[Opening SUPPLIED DATA section]

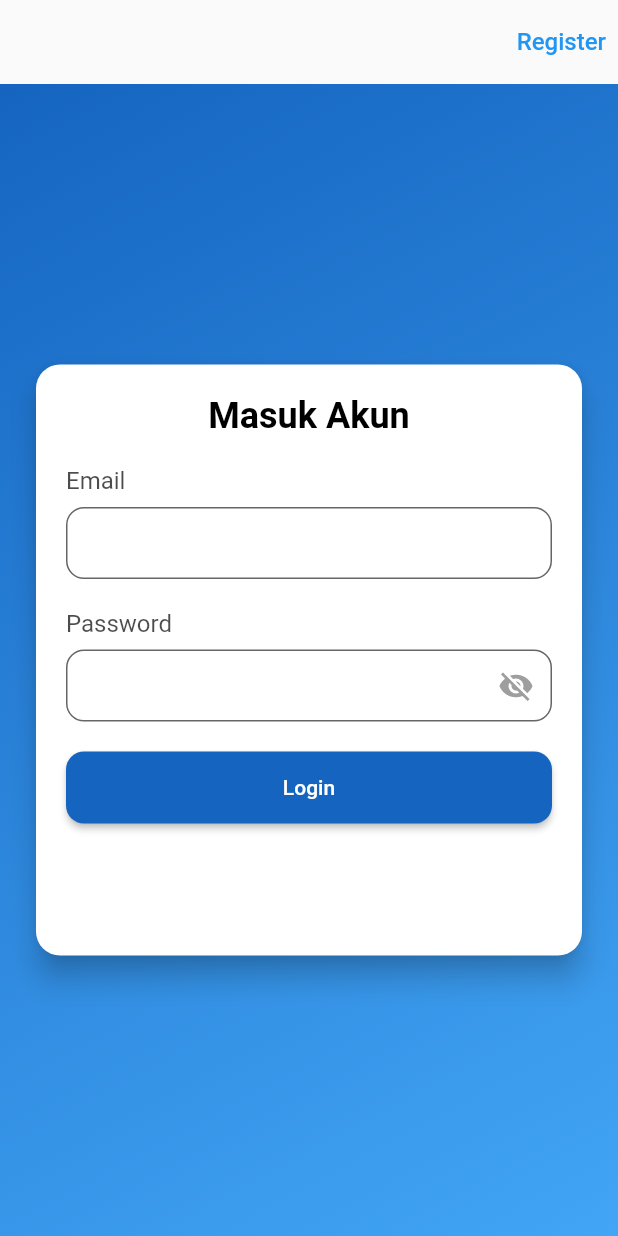
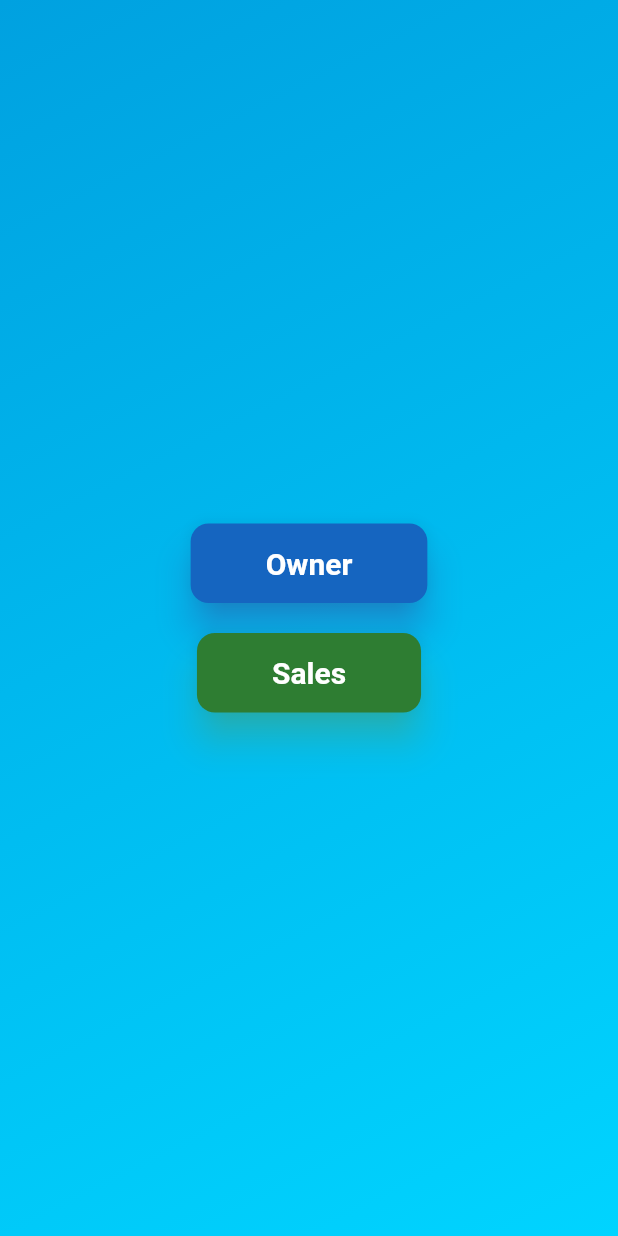
Before and after one commit to alvariezi/sales, a Flutter app: the screen it shows after launch, on a phone screen of 412 x 824 dp. Run offline on Flutter 3.47's test engine with Material 2 defaults, Android fonts, the phone set to English and light mode, and no system bars; our stand-ins replace shared_preferences, shimmer.

Commit message:
tambah screen utama

```diff
--- a/lib/main.dart
+++ b/lib/main.dart
@@ -1,5 +1,6 @@
 import 'package:flutter/material.dart';
-import 'package:sales/screens/login_page.dart';
+import 'package:sales/screens/Utama.dart';
+import 'package:sales/screens/Utama.dart';
 
 void main() {
   runApp(const MyApp());
@@ -12,7 +13,7 @@ class MyApp extends StatelessWidget {
   Widget build(BuildContext context) {
     return const MaterialApp(
       debugShowCheckedModeBanner: false,
-      home: LoginPage(),
+      home: SelectRolePage(),
     );
   }
 }
--- /dev/null
+++ b/lib/screens/Utama.dart
@@ -0,0 +1,79 @@
+import 'package:flutter/material.dart';
+import 'package:sales/screens/login_page.dart';
+
+class SelectRolePage extends StatelessWidget {
+  const SelectRolePage({Key? key}) : super(key: key);
+
+  @override
+  Widget build(BuildContext context) {
+    return Scaffold(
+      body: Container(
+        decoration: const BoxDecoration(
+          gradient: LinearGradient(
+            colors: [Color(0xFF00A1E0), Color(0xFF00D4FF)],
+            begin: Alignment.topLeft,
+            end: Alignment.bottomRight,
+          ),
+        ),
+        child: Center(
+          child: Column(
+            mainAxisAlignment: MainAxisAlignment.center,
+            children: [
+              ElevatedButton(
+                onPressed: () {
+                  Navigator.push(
+                    context,
+                    MaterialPageRoute(builder: (context) => const LoginPage()),
+                  );
+                },
+                style: ElevatedButton.styleFrom(
+                  primary: Colors.blue.shade800,
+                  padding: const EdgeInsets.symmetric(horizontal: 50, vertical: 15),
+                  shape: RoundedRectangleBorder(
+                    borderRadius: BorderRadius.circular(12),
+                  ),
+                  shadowColor: Colors.blueAccent,
+                  elevation: 10,
+                ),
+                child: const Text(
+                  'Owner',
+                  style: TextStyle(
+                    fontSize: 20,
+                    fontWeight: FontWeight.bold,
+                    color: Colors.white,
+                  ),
+                ),
+              ),
+              const SizedBox(height: 20),
+              ElevatedButton(
+                onPressed: () {
+                  Navigator.push(
+                    context,
+                    MaterialPageRoute(builder: (context) => const LoginPage()),
+                  );
+                },
+                style: ElevatedButton.styleFrom(
+                  primary: Colors.green.shade800,
+                  padding: const EdgeInsets.symmetric(horizontal: 50, vertical: 15),
+                  shape: RoundedRectangleBorder(
+                    borderRadius: BorderRadius.circular(12),
+                  ),
+                  shadowColor: Colors.greenAccent,
+                  elevation: 10,
+                ),
+                child: const Text(
+                  'Sales',
+                  style: TextStyle(
+                    fontSize: 20,
+                    fontWeight: FontWeight.bold,
+                    color: Colors.white,
+                  ),
+                ),
+              ),
+            ],
+          ),
+        ),
+      ),
+    );
+  }
+}
--- a/lib/screens/login_page.dart
+++ b/lib/screens/login_page.dart
@@ -1,3 +1,5 @@
+// ignore_for_file: use_build_context_synchronously, deprecated_member_use, library_private_types_in_public_api
+
 import 'package:flutter/material.dart';
 import 'package:http/http.dart' as http;
 import 'dart:convert';
@@ -58,7 +60,7 @@ class _LoginPageState extends State<LoginPage> {
                 mainAxisSize: MainAxisSize.min,
                 crossAxisAlignment: CrossAxisAlignment.center,
                 children: [
-                  Icon(
+                  const Icon(
                     Icons.check_circle,
                     color: Colors.green,
                     size: 64,
@@ -129,7 +131,7 @@ class _LoginPageState extends State<LoginPage> {
             mainAxisSize: MainAxisSize.min,
             crossAxisAlignment: CrossAxisAlignment.center,
             children: [
-              Icon(
+              const Icon(
                 Icons.error_outline,
                 color: Colors.red,
                 size: 64,
@@ -181,24 +183,6 @@ class _LoginPageState extends State<LoginPage> {
   @override
   Widget build(BuildContext context) {
     return Scaffold(
-      appBar: AppBar(
-        backgroundColor: Colors.transparent,
-        elevation: 0,
-        actions: [
-          TextButton(
-            onPressed: () {
-              Navigator.push(
-                context,
-                MaterialPageRoute(builder: (context) => const RegisterPage()),
-              );
-            },
-            child: const Text(
-              'Register',
-              style: TextStyle(color: Colors.blue, fontSize: 16),
-            ),
-          ),
-        ],
-      ),
       body: Container(
         decoration: BoxDecoration(
           gradient: LinearGradient(
@@ -278,7 +262,7 @@ class _LoginPageState extends State<LoginPage> {
                             suffixIcon: IconButton(
                               icon: Icon(
                                 _isPasswordVisible ? Icons.visibility : Icons.visibility_off,
-                                color: Colors.grey,
+                                color: Colors.blue,
                               ),
                               onPressed: () {
                                 setState(() {
@@ -317,7 +301,7 @@ class _LoginPageState extends State<LoginPage> {
                           children: [
                             const Text(
                               'Belum punya akun? ',
-                              style: TextStyle(color: Colors.white),
+                              style: TextStyle(color: Colors.black),
                             ),
                             TextButton(
                               onPressed: () {
@@ -327,8 +311,8 @@ class _LoginPageState extends State<LoginPage> {
                                 );
                               },
                               child: const Text(
-                                'Daftar',
-                                style: TextStyle(color: Colors.white, fontWeight: FontWeight.bold),
+                                'Daftar Disini!',
+                                style: TextStyle(color: Colors.blue, fontWeight: FontWeight.bold),
                               ),
                             ),
                           ],
--- a/lib/screens/sales_page.dart
+++ b/lib/screens/sales_page.dart
@@ -150,7 +150,7 @@ class _SalesPageState extends State<SalesPage> {
 
     return Scaffold(
       appBar: AppBar(
-        title: const Text('Sales CRUD'),
+        title: const Text('Data Sales'),
         actions: [
           IconButton(
             icon: const Icon(Icons.info),
```
Also changed, not shown: lib/screens/Dashboard.dart (+5 -4 lines), lib/screens/items_page.dart (+4 -3 lines), lib/screens/regist_page.dart (+4 -22 lines).
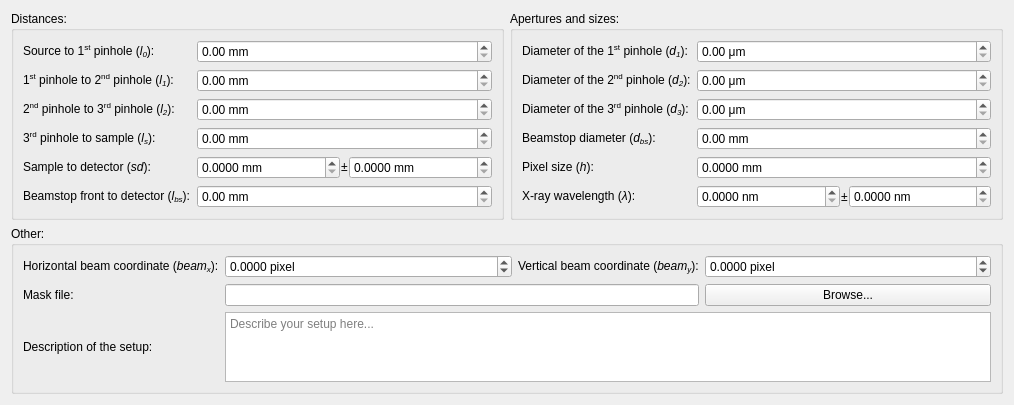
Above: cct/qtgui/setup/geometry/geometry.ui from awacha/cct before the change. Below: the same form after it.
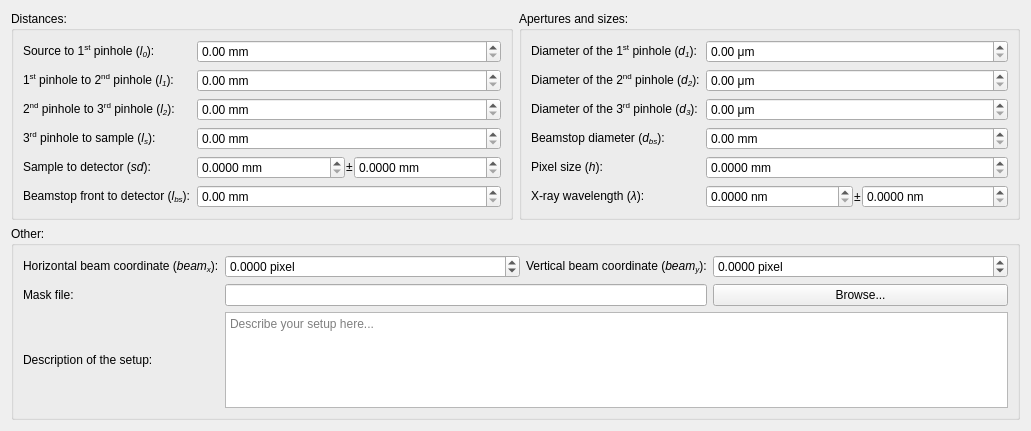
That is the form after the change. Icons and pictures are not drawn.

Commit message: Corrected a long-standing, unnoticed bug in the geometry UI

The edit to the form file:
```diff
--- a/cct/qtgui/setup/geometry/geometry.ui
+++ b/cct/qtgui/setup/geometry/geometry.ui
@@ -6,8 +6,8 @@
    <rect>
     <x>0</x>
     <y>0</y>
-    <width>1014</width>
-    <height>399</height>
+    <width>1031</width>
+    <height>431</height>
    </rect>
   </property>
   <property name="windowTitle">
```
Left out of the diff: 24 changed lines with no effect on the pictures. The commit also changes 1 other file.
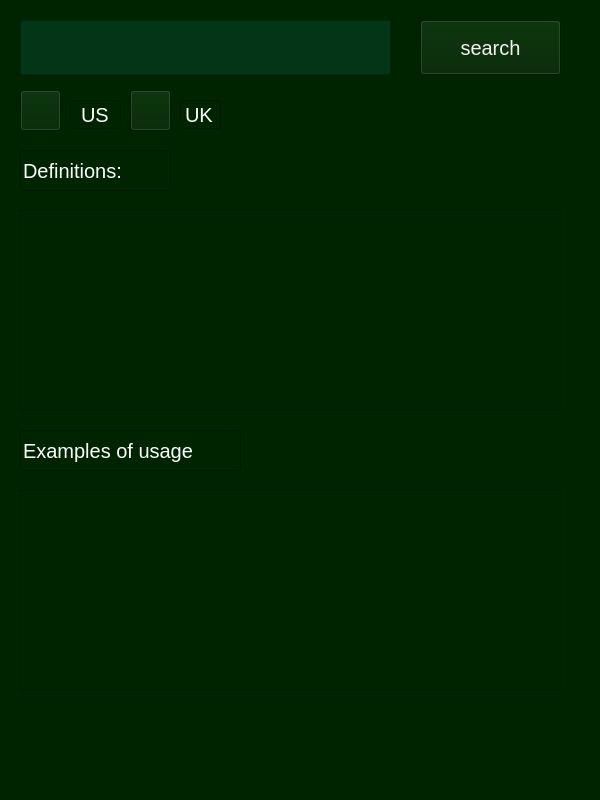
Above: WindowsGraphics/SearchWindow.ui from Skripkon/App-for-learning-English-LANGOD before the change. Below: the same form after it.
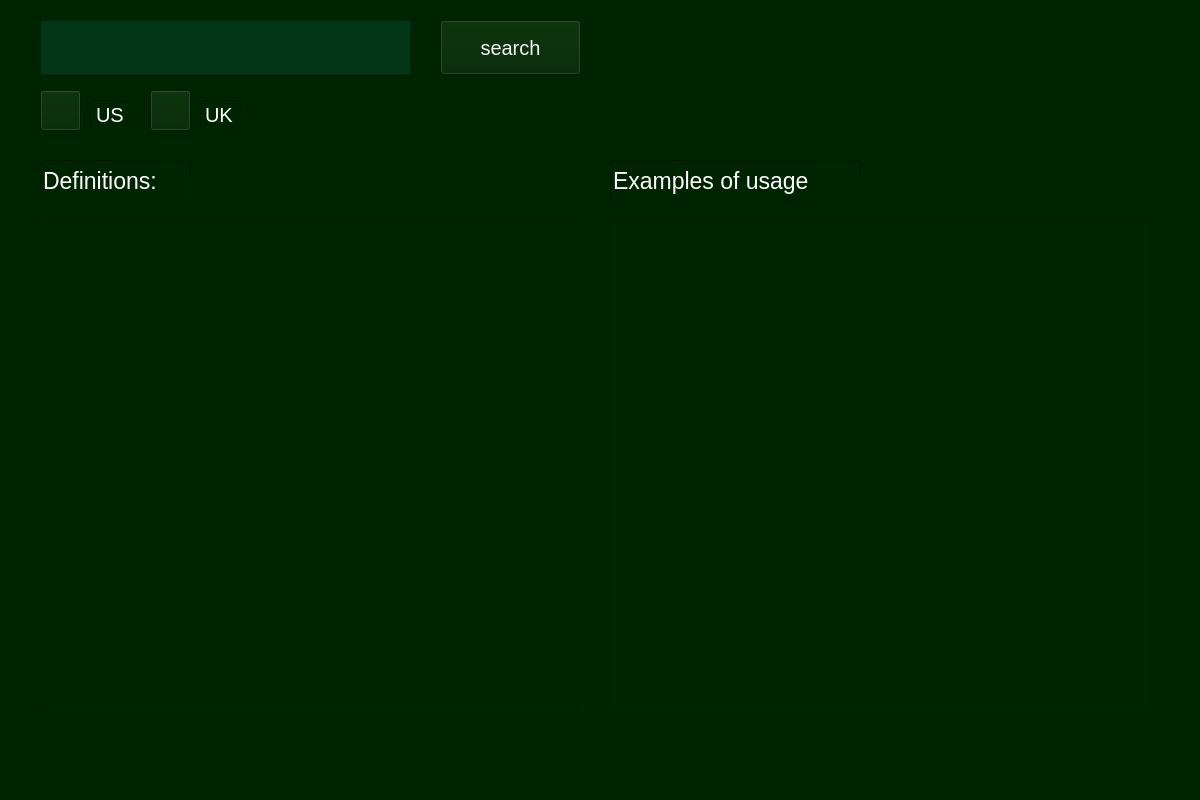
That is the form after the change. Icons and pictures are not drawn.

The edit to the form file:
```diff
--- a/WindowsGraphics/SearchWindow.ui
+++ b/WindowsGraphics/SearchWindow.ui
@@ -6,7 +6,7 @@
    <rect>
     <x>0</x>
     <y>0</y>
-    <width>600</width>
+    <width>1200</width>
     <height>800</height>
    </rect>
   </property>
@@ -21,7 +21,7 @@
    <widget class="QPushButton" name="searchbutton">
     <property name="geometry">
      <rect>
-      <x>420</x>
+      <x>440</x>
       <y>20</y>
       <width>141</width>
       <height>55</height>
@@ -40,7 +40,7 @@
    <widget class="QLineEdit" name="searchfield">
     <property name="geometry">
      <rect>
-      <x>20</x>
+      <x>40</x>
       <y>20</y>
       <width>371</width>
       <height>55</height>
@@ -60,10 +60,10 @@
    <widget class="QTextEdit" name="definitionsText">
     <property name="geometry">
      <rect>
-      <x>20</x>
-      <y>210</y>
-      <width>541</width>
-      <height>201</height>
+      <x>40</x>
+      <y>220</y>
+      <width>540</width>
+      <height>491</height>
      </rect>
     </property>
     <property name="styleSheet">
@@ -77,7 +77,7 @@
    <widget class="QPushButton" name="pronunciationUSA">
     <property name="geometry">
      <rect>
-      <x>20</x>
+      <x>40</x>
       <y>90</y>
       <width>41</width>
       <height>41</height>
@@ -108,7 +108,7 @@
    <widget class="QPushButton" name="pronunciationUK">
     <property name="geometry">
      <rect>
-      <x>130</x>
+      <x>150</x>
       <y>90</y>
       <width>41</width>
       <height>41</height>
@@ -140,9 +140,9 @@
    <widget class="QLineEdit" name="pronunciationUSAtext">
     <property name="geometry">
      <rect>
-      <x>70</x>
+      <x>90</x>
       <y>100</y>
-      <width>51</width>
+      <width>41</width>
       <height>29</height>
      </rect>
     </property>
@@ -160,7 +160,7 @@
    <widget class="QLineEdit" name="pronunciationUKtext">
     <property name="geometry">
      <rect>
-      <x>180</x>
+      <x>200</x>
       <y>100</y>
       <width>41</width>
       <height>29</height>
@@ -180,8 +180,8 @@
    <widget class="QLineEdit" name="definitionsTitle">
     <property name="geometry">
      <rect>
-      <x>20</x>
-      <y>150</y>
+      <x>40</x>
+      <y>160</y>
       <width>151</width>
       <height>41</height>
      </rect>
@@ -191,7 +191,7 @@
     </property>
     <property name="styleSheet">
      <string notr="true">color: rgb(255, 255, 255);
-font: 15pt;</string>
+font: 17pt;</string>
     </property>
     <property name="text">
      <string>Definitions:</string>
@@ -203,10 +203,10 @@
    <widget class="QTextEdit" name="usageText">
     <property name="geometry">
      <rect>
-      <x>20</x>
-      <y>490</y>
-      <width>541</width>
-      <height>201</height>
+      <x>610</x>
+      <y>220</y>
+      <width>540</width>
+      <height>491</height>
      </rect>
     </property>
     <property name="styleSheet">
@@ -220,9 +220,9 @@
    <widget class="QLineEdit" name="usageTitle">
     <property name="geometry">
      <rect>
-      <x>20</x>
-      <y>430</y>
-      <width>221</width>
+      <x>610</x>
+      <y>160</y>
+      <width>251</width>
       <height>41</height>
      </rect>
     </property>
@@ -231,7 +231,7 @@
     </property>
     <property name="styleSheet">
      <string notr="true">color: rgb(255, 255, 255);
-font: 15pt;</string>
+font: 17pt;</string>
     </property>
     <property name="text">
      <string>Examples of usage</string>
```
Left out of the diff: 2 changed lines with no effect on the pictures.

[Closing SUPPLIED DATA section]

EXERCISE OBJECTIVE:
Look through the entries above; copy every line holding the string "TextStyle".

COMPLETED EXERCISE:
+                  style: TextStyle(
+                  style: TextStyle(
-              style: TextStyle(color: Colors.blue, fontSize: 16),
-                              style: TextStyle(color: Colors.white),
+                              style: TextStyle(color: Colors.black),
-                                style: TextStyle(color: Colors.white, fontWeight: FontWeight.bold),
+                                style: TextStyle(color: Colors.blue, fontWeight: FontWeight.bold),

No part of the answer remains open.